EXERCISE REQUIREMENTS: Please copy each line below that contains the string "CreateViewPregunta".

[Collection entries]
*** Begin section ***
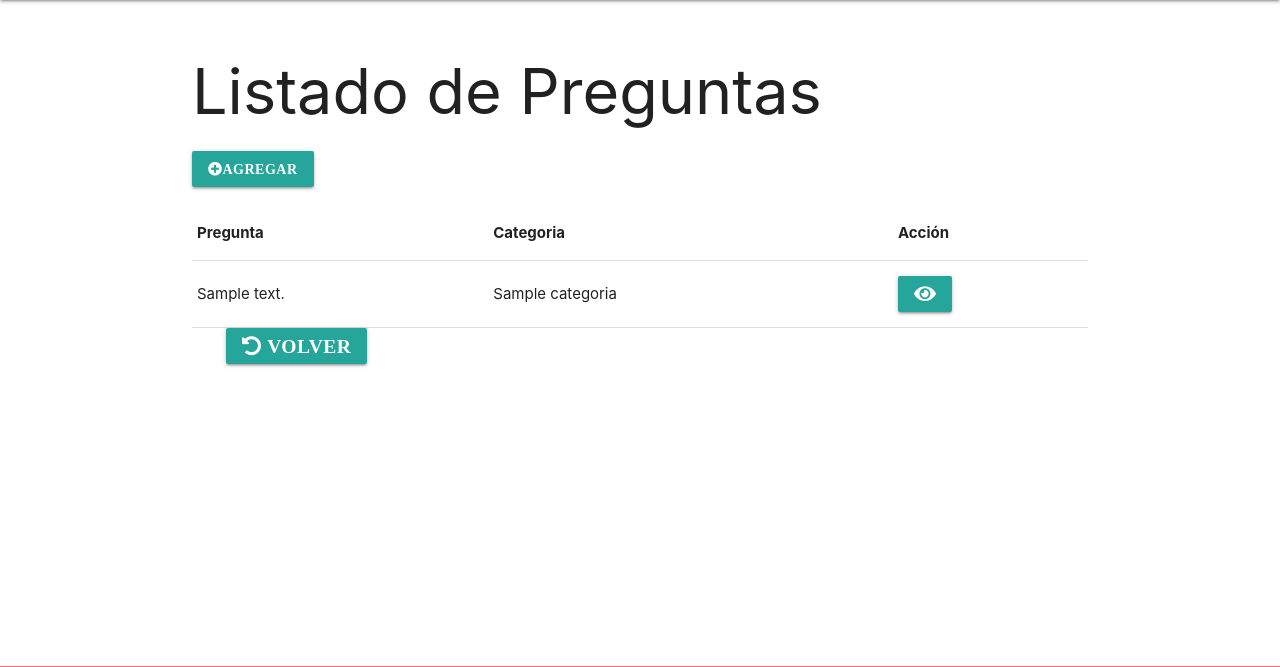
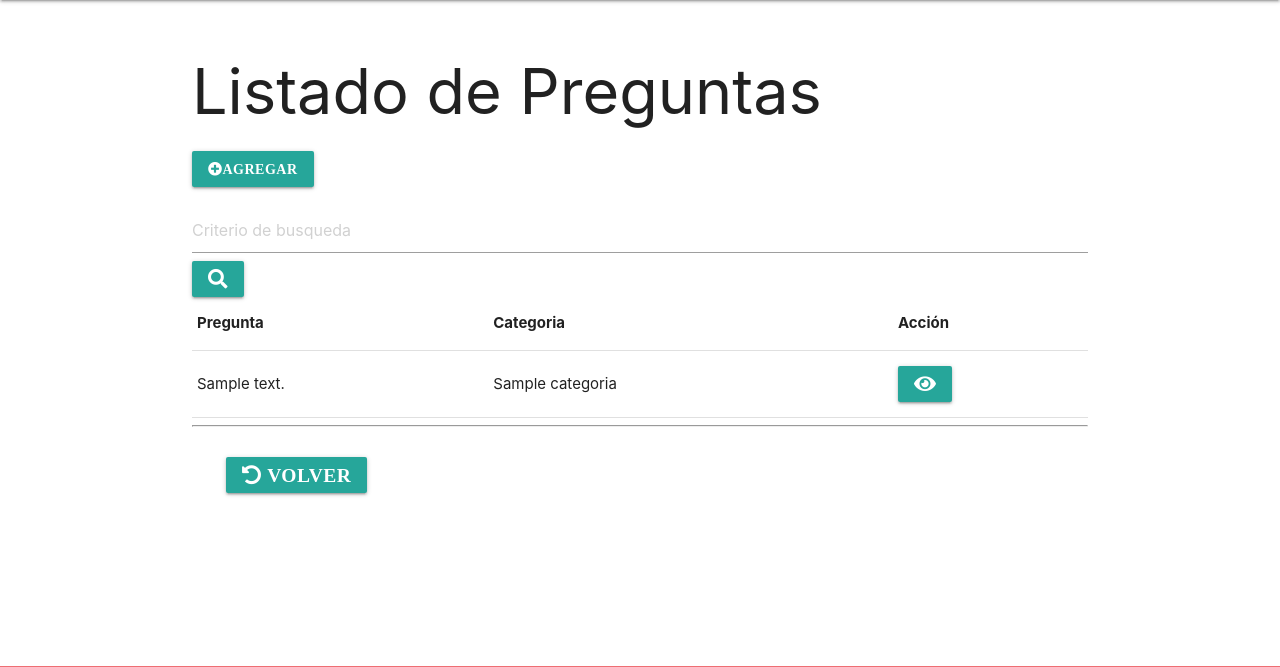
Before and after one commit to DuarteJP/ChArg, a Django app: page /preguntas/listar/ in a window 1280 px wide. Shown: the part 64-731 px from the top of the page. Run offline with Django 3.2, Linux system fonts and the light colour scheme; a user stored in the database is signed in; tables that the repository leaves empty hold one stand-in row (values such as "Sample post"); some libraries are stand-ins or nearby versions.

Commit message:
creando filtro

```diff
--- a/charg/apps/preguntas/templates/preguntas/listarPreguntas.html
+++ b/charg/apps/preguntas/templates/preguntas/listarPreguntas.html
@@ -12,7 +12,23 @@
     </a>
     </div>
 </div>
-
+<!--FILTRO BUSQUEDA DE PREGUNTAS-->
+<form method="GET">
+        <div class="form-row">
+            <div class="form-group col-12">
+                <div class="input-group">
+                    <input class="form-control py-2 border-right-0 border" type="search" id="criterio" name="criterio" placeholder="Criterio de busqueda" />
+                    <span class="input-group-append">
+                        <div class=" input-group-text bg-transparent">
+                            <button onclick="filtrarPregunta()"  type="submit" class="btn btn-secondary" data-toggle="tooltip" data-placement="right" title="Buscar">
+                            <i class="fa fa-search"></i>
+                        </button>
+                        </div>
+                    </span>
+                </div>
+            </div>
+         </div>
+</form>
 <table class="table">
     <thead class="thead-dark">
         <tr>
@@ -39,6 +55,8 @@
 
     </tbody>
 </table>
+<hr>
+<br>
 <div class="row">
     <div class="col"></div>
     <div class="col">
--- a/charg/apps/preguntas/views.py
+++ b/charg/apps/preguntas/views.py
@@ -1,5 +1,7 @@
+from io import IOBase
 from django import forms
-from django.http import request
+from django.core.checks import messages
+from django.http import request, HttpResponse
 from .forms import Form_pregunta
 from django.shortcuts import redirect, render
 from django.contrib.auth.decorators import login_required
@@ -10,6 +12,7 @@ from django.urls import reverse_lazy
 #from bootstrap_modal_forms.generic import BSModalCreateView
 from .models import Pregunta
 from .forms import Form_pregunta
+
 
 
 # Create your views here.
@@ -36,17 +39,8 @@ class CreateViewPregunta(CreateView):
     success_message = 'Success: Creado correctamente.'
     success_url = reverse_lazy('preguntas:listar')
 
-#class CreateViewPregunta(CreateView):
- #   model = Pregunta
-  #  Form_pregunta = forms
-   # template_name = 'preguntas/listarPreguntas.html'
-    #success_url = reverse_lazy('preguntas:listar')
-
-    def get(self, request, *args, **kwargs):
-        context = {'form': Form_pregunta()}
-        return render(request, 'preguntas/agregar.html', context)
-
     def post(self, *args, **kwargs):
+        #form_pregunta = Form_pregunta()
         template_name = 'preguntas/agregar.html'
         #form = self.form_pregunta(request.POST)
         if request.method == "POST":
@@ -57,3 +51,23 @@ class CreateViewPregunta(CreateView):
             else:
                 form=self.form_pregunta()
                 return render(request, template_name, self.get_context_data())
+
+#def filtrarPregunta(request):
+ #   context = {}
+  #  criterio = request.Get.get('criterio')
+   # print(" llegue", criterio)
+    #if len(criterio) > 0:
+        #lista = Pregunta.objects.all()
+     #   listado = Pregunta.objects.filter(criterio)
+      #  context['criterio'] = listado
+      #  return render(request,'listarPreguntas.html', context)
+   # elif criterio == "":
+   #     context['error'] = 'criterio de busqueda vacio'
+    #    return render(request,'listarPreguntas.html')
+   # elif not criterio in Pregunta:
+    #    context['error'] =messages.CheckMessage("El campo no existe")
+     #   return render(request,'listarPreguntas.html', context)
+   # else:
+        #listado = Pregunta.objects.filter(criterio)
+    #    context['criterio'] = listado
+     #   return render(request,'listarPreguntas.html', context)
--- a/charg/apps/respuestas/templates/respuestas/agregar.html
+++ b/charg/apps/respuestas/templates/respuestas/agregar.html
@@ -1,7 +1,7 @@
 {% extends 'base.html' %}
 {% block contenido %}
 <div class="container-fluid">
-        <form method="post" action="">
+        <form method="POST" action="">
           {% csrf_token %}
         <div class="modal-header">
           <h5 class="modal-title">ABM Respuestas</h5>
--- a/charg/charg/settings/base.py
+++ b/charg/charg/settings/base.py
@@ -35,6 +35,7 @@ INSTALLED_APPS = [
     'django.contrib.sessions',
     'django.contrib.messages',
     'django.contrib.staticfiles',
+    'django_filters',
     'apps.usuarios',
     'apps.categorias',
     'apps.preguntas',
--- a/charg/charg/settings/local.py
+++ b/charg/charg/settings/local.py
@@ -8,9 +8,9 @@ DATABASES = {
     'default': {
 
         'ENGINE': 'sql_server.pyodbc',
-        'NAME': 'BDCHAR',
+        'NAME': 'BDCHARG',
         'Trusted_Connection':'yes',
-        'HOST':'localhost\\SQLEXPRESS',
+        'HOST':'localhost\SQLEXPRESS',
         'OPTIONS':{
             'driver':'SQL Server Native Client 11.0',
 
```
*** End section ***
*** Begin section ***
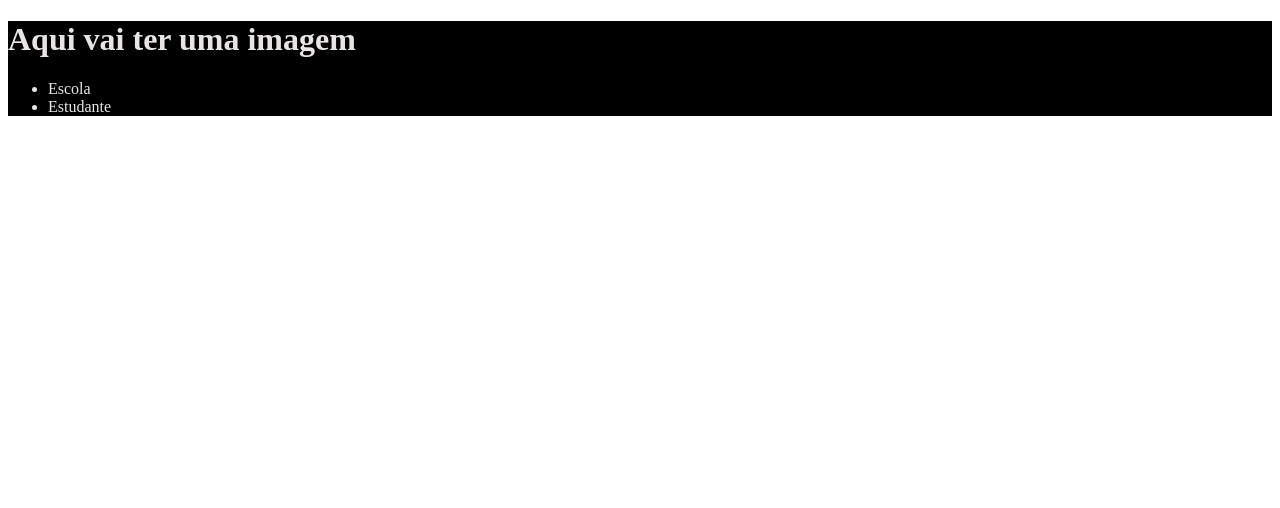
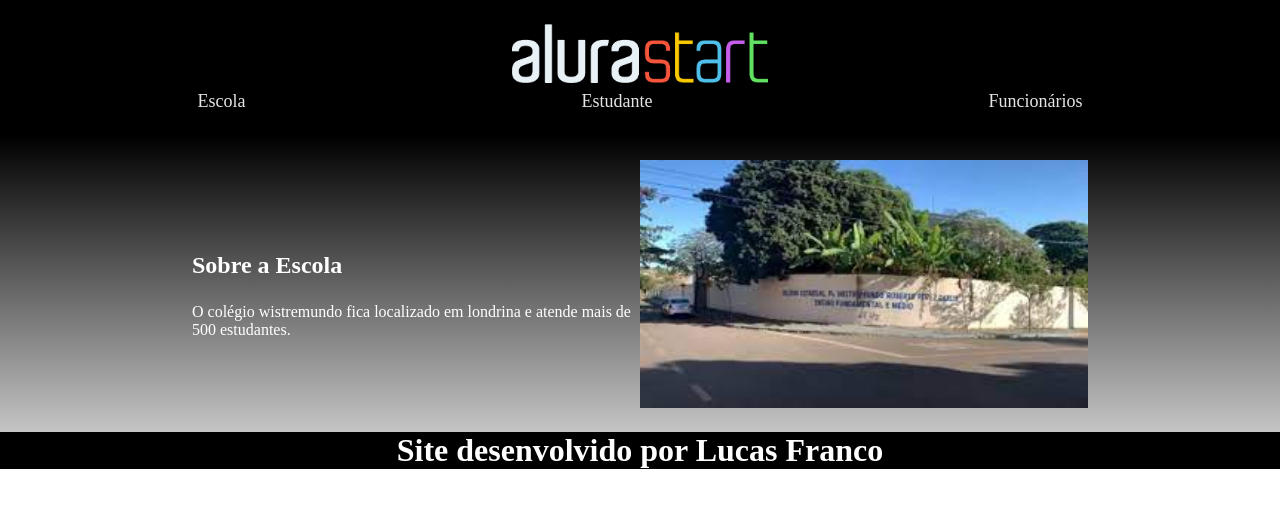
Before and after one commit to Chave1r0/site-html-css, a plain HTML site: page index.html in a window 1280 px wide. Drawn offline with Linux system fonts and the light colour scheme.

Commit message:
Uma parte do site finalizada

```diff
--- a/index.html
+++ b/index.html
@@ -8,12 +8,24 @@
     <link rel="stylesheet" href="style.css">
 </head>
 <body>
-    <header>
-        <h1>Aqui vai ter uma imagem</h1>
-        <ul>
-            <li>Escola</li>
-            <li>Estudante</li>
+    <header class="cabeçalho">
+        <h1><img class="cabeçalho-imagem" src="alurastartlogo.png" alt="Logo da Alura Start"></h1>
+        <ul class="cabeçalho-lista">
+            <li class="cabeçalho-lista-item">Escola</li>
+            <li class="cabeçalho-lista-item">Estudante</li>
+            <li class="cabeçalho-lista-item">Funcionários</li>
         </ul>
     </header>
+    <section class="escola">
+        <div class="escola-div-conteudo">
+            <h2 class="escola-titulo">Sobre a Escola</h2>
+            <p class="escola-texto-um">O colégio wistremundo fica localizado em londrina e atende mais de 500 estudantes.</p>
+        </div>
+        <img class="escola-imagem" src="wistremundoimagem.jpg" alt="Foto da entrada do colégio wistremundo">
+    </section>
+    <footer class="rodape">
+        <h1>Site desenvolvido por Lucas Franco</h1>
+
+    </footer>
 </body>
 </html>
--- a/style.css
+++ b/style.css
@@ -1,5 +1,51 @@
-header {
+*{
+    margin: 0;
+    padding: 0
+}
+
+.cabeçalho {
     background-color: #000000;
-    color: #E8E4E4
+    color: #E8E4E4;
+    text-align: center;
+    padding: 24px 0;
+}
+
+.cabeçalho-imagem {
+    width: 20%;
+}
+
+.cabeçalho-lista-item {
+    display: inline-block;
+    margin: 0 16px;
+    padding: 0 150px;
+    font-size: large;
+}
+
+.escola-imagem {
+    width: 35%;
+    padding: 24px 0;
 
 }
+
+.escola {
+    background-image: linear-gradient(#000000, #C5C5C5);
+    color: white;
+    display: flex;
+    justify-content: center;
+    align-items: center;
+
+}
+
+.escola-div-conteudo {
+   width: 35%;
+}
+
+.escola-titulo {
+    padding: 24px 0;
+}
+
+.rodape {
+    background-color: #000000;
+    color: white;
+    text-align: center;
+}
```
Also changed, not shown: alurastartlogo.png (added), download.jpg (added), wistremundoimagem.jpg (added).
*** End section ***
RESULT OF THIS EXERCISE:
@@ -36,17 +39,8 @@ class CreateViewPregunta(CreateView):
-#class CreateViewPregunta(CreateView):
@@ -57,3 +51,23 @@ class CreateViewPregunta(CreateView):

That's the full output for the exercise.